Thursday, March 21, 2013

Why is teaching reading important to what I believe about teaching? How do I see these beliefs aligning with my teaching practices?

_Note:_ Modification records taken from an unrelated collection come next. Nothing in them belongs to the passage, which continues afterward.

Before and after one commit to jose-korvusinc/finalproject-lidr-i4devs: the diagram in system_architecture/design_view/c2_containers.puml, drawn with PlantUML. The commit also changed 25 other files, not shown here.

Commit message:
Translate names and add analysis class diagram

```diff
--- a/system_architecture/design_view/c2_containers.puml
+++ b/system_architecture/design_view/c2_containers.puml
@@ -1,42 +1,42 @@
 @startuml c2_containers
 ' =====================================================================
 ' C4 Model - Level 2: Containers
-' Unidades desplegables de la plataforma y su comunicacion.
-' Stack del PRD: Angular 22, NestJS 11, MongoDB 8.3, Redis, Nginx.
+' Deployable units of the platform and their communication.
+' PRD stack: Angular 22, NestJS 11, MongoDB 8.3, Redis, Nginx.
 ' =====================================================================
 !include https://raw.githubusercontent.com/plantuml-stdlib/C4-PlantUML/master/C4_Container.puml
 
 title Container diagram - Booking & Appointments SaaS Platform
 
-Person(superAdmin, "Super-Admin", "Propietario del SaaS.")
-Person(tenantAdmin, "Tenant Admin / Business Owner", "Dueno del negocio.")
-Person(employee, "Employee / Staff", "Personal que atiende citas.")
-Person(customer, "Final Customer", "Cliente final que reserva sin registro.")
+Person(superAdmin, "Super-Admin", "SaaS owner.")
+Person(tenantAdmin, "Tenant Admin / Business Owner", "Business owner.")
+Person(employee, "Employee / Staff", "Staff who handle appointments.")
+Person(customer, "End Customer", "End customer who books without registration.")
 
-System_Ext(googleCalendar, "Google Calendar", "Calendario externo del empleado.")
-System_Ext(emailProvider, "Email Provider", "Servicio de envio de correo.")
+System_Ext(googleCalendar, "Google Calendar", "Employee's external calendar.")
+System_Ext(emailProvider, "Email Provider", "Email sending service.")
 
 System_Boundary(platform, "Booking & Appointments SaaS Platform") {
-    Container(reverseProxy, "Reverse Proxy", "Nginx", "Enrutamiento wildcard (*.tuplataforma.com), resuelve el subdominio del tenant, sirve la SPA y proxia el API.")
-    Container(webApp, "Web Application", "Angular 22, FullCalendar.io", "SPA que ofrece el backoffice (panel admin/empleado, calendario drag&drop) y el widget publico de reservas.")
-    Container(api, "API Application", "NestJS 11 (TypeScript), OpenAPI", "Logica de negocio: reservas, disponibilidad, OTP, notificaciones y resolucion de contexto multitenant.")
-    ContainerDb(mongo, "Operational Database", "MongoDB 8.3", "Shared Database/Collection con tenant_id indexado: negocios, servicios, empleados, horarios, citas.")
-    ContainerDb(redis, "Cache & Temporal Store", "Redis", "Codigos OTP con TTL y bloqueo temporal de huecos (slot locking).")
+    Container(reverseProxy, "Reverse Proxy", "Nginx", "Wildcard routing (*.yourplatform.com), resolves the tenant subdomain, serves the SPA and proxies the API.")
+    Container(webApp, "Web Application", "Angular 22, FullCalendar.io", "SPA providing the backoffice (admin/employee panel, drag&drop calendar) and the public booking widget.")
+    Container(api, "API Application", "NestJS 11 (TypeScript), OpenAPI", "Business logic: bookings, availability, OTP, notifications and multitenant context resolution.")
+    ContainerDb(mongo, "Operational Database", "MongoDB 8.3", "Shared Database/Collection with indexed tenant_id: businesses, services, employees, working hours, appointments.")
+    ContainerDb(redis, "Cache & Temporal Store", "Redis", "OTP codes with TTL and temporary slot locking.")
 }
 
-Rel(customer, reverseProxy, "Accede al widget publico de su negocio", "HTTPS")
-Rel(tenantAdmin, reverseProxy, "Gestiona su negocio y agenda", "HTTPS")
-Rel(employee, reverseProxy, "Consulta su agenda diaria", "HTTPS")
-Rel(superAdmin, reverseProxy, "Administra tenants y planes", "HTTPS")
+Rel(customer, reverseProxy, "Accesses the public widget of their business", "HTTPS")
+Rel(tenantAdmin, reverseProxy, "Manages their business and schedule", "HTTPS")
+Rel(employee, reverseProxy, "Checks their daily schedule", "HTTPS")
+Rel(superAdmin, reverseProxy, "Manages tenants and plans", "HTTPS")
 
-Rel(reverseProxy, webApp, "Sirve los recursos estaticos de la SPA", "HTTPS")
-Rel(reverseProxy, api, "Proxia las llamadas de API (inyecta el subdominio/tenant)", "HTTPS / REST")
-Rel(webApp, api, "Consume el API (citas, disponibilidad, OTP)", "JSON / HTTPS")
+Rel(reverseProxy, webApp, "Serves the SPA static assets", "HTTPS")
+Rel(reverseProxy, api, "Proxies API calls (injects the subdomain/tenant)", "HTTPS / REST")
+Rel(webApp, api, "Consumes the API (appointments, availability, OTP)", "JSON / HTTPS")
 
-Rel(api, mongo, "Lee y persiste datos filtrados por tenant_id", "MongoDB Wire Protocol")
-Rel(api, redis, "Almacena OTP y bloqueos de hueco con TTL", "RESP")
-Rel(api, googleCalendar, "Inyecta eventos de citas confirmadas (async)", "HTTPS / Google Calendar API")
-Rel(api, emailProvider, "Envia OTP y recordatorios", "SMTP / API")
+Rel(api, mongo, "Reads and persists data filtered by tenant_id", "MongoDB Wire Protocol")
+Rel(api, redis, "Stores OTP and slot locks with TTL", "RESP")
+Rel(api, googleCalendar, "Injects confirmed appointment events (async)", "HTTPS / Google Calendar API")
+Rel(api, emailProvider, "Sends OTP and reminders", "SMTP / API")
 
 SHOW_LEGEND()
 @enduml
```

        I believe teaching reading is important because students are then able to use books for enjoyment and research on topics and ideas that interest them.  They ultimately become a life-long learner from the ability of reading and it is my job to help students acquire this skill when they show interest and readiness.  I have to admit I’ve had my hesitations and many questions about my role of teaching reading in kindergarten but the further I’ve read and gathered information on best practices I’ve become much more confident and committed to teaching reading.  I was very inspired by Newman’s philosophy on reading in which he shares that “children need to be reading on their own while they are still openly inquisitive and asking the kinds of questions that can be answered readily and intelligently in the books that are available to them.  The chances are then much greater that they will form the avid reading habit, making books and reading an important part of their lives (1966, p. 237).  I’ve always believed that children will learn to read and that they shouldn’t be pushed into reading early.  I want children to enjoy and experience play, creativity and cooperation while they are young because once they enter school academics become such a strong and leading force.  While I still believe in this, I am now better able to understand that I can create strong successful readers in an environment that is still conducive to all those ideas. 
I believe strongly in keeping the curriculum developmentally appropriate and to do this in reading it means teaching literacy in a variety of ways.  First I focus heavily on creating a rich reading environment where print is noticeable and I have special inviting areas including my “book nook” and “writing spot.”  I engage students in meaningful and rich discussions through read alouds where I model comprehension strategies and reading skills.  Students learn to love reading as I myself model a love for reading.  We use print in whole group stories, through writing class messages and in a variety of books, journals and “write the room” activities.  I have a plethora of books and I allow students to choose which books they want for their independent reading and take home reading books.  Everyday students are reading and what I find to be the most effective is allowing students to read and share in front of the class.  We have “guest readers” and “guest writers” daily in my classroom.  It has shown to be one of the strongest motivators to engage students in daily reading and writing. I also conduct guided reading groups to teach specific skills and to work on individual goals while increasing students comprehension abilities.  These ideas combined with my passion for reading have all been very effective in creating a classroom of students who not only have the ability to read and write but the interest and personal motivation to be readers and writers.

No comments:

Post a Comment